**Work item:**
Every line that contains the word "export" is to be copied from the listing.

**Records provided:**
--- START ---
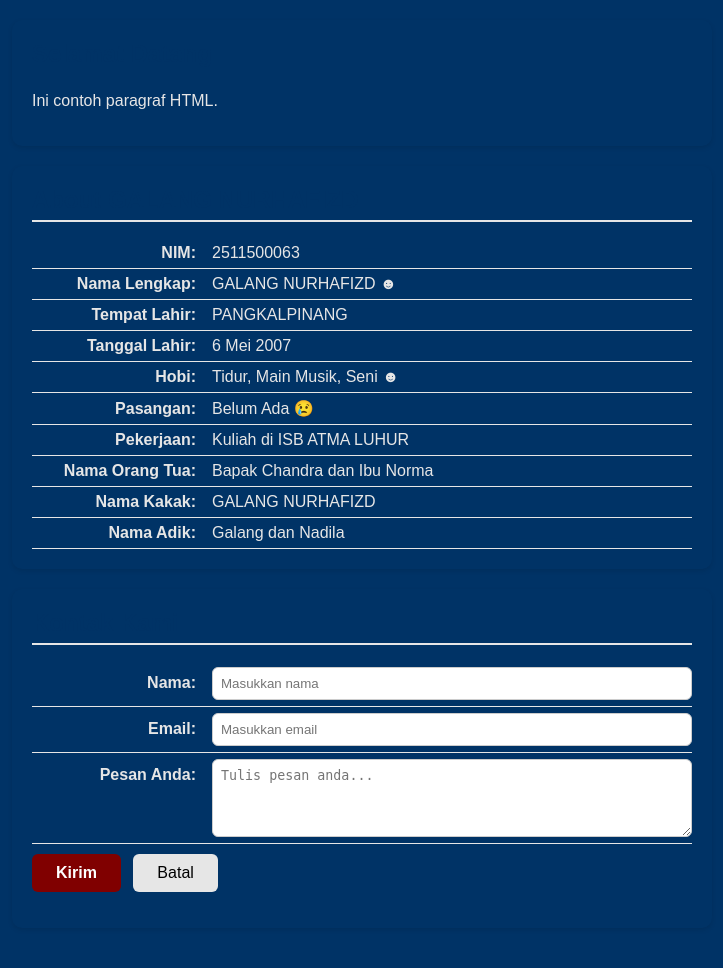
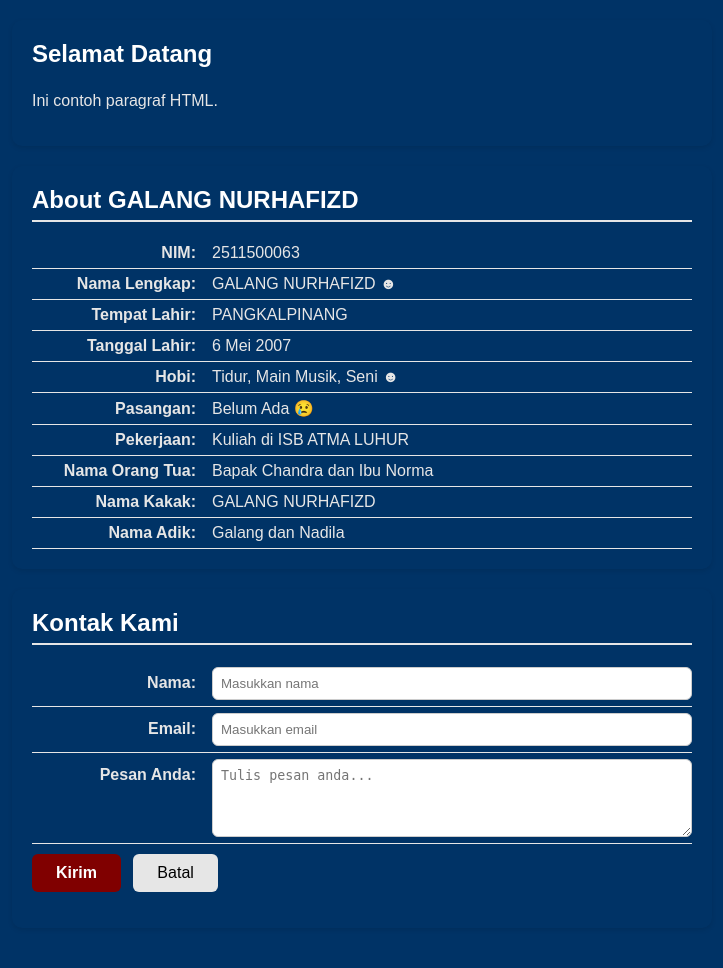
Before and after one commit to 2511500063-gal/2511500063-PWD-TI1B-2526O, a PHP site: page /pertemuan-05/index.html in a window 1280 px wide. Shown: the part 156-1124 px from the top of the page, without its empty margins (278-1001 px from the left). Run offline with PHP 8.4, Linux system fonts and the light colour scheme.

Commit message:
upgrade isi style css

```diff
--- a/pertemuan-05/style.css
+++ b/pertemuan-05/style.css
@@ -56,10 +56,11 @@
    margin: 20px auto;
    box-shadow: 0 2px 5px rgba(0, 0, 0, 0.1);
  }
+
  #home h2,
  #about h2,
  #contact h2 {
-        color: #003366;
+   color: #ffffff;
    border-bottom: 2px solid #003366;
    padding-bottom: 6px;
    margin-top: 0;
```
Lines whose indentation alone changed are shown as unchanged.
--- END ---
--- START ---
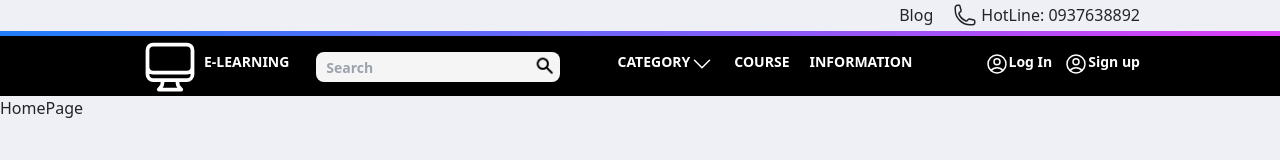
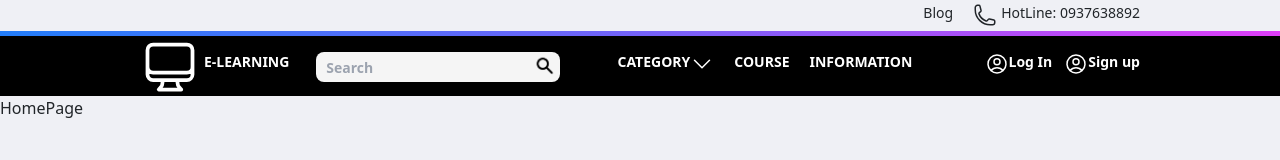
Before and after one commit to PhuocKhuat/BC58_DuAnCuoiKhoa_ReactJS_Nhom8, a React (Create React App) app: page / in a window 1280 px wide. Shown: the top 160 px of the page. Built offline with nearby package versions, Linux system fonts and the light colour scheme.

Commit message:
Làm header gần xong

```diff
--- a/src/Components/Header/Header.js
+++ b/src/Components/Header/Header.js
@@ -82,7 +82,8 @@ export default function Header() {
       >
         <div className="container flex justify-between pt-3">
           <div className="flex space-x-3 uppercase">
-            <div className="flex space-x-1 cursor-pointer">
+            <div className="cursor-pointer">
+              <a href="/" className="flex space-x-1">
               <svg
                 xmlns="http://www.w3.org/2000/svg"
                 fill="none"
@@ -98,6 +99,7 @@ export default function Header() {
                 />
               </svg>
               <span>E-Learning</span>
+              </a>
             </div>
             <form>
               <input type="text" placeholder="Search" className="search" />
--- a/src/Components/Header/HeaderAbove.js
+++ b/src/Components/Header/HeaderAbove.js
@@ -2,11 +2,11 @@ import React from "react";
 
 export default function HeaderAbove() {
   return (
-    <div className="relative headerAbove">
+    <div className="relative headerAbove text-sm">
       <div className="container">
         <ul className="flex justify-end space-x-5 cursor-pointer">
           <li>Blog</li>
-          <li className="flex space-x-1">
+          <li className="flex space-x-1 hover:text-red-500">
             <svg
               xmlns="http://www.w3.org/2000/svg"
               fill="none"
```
--- END ---
**Response to the exercise:**
@@ -82,7 +82,8 @@ export default function Header() {
@@ -98,6 +99,7 @@ export default function Header() {
 export default function HeaderAbove() {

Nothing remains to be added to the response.